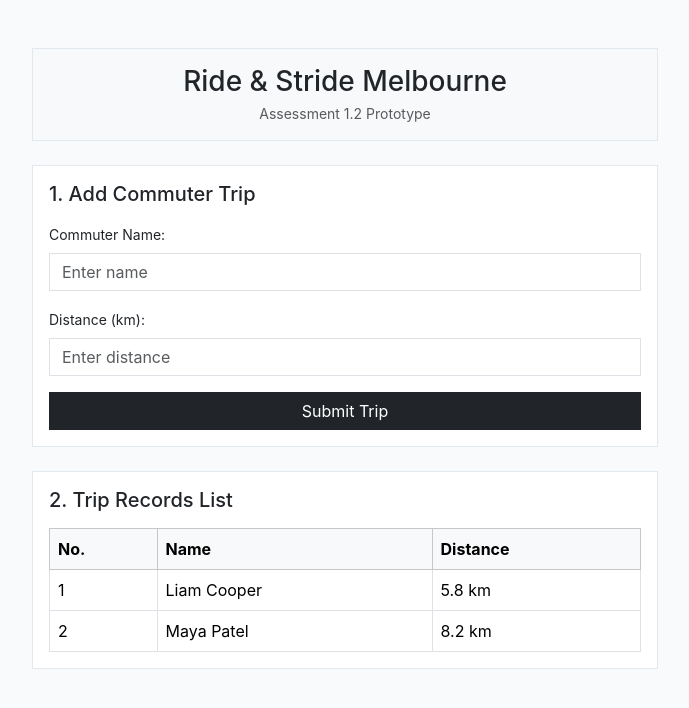
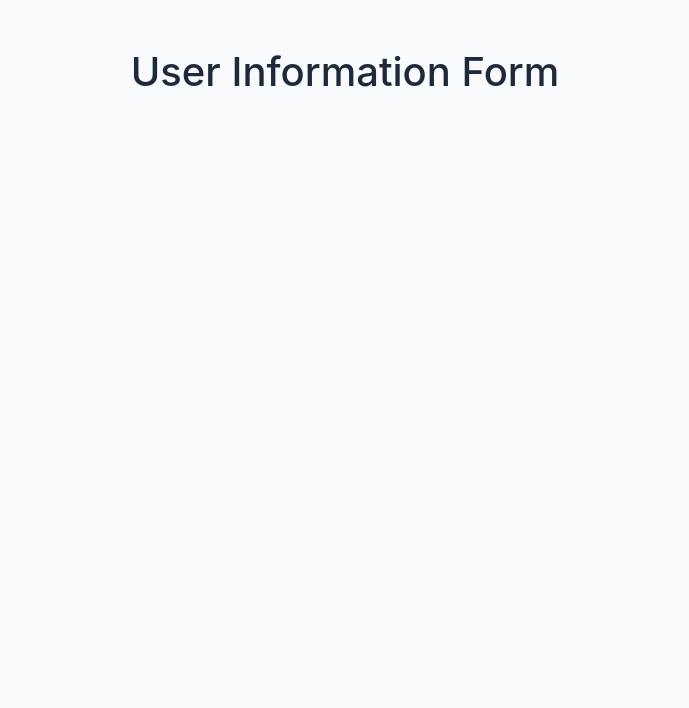
Before and after one commit to ShiinsMashiro/FIT5032, a Vue app: page / in a window 1280 px wide. Shown: the top 708 px of the page, without its empty margins (295-984 px from the left). Built offline with nearby package versions, Linux system fonts and the light colour scheme.

Commit message:
ePortfolio Task 3.1: Complete Activity 1 - Setup Bootstrap 5 and create LibraryRegistrationForm component

```diff
--- a/src/App.vue
+++ b/src/App.vue
@@ -1,116 +1,16 @@
 <template>
-  <div class="container my-5" style="max-width: 650px;">
-    <!-- Simple Title -->
-    <div class="p-3 mb-4 bg-light border text-center">
-      <h3 class="text-dark mb-1">Ride & Stride Melbourne</h3>
-      <p class="text-muted mb-0 small">Assessment 1.2 Prototype</p>
-    </div>
-
-    <!-- Part 1: Input Form (BR B.1 Validation) -->
-    <div class="card p-3 mb-4 border">
-      <h5 class="mb-3">1. Add Commuter Trip</h5>
-
-      <!-- Error Message -->
-      <div v-if="errorMsg" class="alert alert-danger py-2 small mb-3">
-        {{ errorMsg }}
-      </div>
-
-      <form @submit.prevent="addTrip">
-        <div class="mb-3">
-          <label class="form-label small">Commuter Name:</label>
-          <input
-            v-model="commuterName"
-            type="text"
-            class="form-control"
-            placeholder="Enter name"
-          />
-        </div>
-
-        <div class="mb-3">
-          <label class="form-label small">Distance (km):</label>
-          <input
-            v-model="tripDistance"
-            type="number"
-            class="form-control"
-            placeholder="Enter distance"
-          />
-        </div>
-
-        <button type="submit" class="btn btn-dark w-100">
-          Submit Trip
-        </button>
-      </form>
-    </div>
-
-    <!-- Part 2: Data Table (BR B.2 Dynamic Data) -->
-    <div class="card p-3 border">
-      <h5 class="mb-3">2. Trip Records List</h5>
-
-      <table class="table table-bordered mb-0">
-        <thead class="table-light">
-          <tr>
-            <th>No.</th>
-            <th>Name</th>
-            <th>Distance</th>
-          </tr>
-        </thead>
-        <tbody>
-          <tr v-for="(item, index) in tripList" :key="index">
-            <td>{{ index + 1 }}</td>
-            <td>{{ item.name }}</td>
-            <td>{{ item.distance }} km</td>
-          </tr>
-        </tbody>
-      </table>
-    </div>
+  <div id="app">
+    <!-- Activity 1.2: Import and render the LibraryRegistrationForm component while commenting out JSON -->
+    <LibraryRegistrationForm />
+    <!-- <JSON /> -->
   </div>
 </template>
 
 <script setup>
-import { ref } from 'vue'
-
-// Form input variables
-const commuterName = ref('')
-const tripDistance = ref('')
-const errorMsg = ref('')
-
-// List of trips
-const tripList = ref([
-  { name: 'Liam Cooper', distance: 5.8 },
-  { name: 'Maya Patel', distance: 8.2 }
-])
-
-// Function to add a new trip
-function addTrip() {
-  // Check if name is empty
-  if (commuterName.value === '') {
-    errorMsg.value = 'Please enter a name.'
-    return
-  }
-
-  // Check if distance is valid and positive
-  if (tripDistance.value <= 0) {
-    errorMsg.value = 'Distance must be greater than 0.'
-    return
-  }
-
-  // Clear error message
-  errorMsg.value = ''
-
-  // Add the new item into the list
-  tripList.value.push({
-    name: commuterName.value,
-    distance: tripDistance.value
-  })
-
-  // Clear form inputs
-  commuterName.value = ''
-  tripDistance.value = ''
-}
+import LibraryRegistrationForm from './components/LibraryRegistrationForm.vue'
+// import JSON from './components/JSON.vue'
 </script>
 
 <style>
-body {
-  background-color: #f8fafc;
-}
+/* Global styling */
 </style>
--- /dev/null
+++ b/src/components/LibraryRegistrationForm.vue
@@ -0,0 +1,19 @@
+<template>
+  <div class="container mt-5">
+    <div class="row">
+      <div class="col-md-8 offset-md-2">
+        <h1 class="text-center">User Information Form</h1>
+      </div>
+    </div>
+  </div>
+</template>
+
+<script setup>
+// Our logic will go here
+// 我们的逻辑将在这里实现
+</script>
+
+<style scoped>
+/* Our logic will go here */
+/* 我们的逻辑将在这里实现 */
+</style>
```
Also changed, not shown: 1 other file (tests, documents, lock files or other folders).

● ● ● ● ●

Lines in the data that include the word "value" should all be copied.

-  if (commuterName.value === '') {
-    errorMsg.value = 'Please enter a name.'
-  if (tripDistance.value <= 0) {
-    errorMsg.value = 'Distance must be greater than 0.'
-  errorMsg.value = ''
-  tripList.value.push({
-    name: commuterName.value,
-    distance: tripDistance.value
-  commuterName.value = ''
-  tripDistance.value = ''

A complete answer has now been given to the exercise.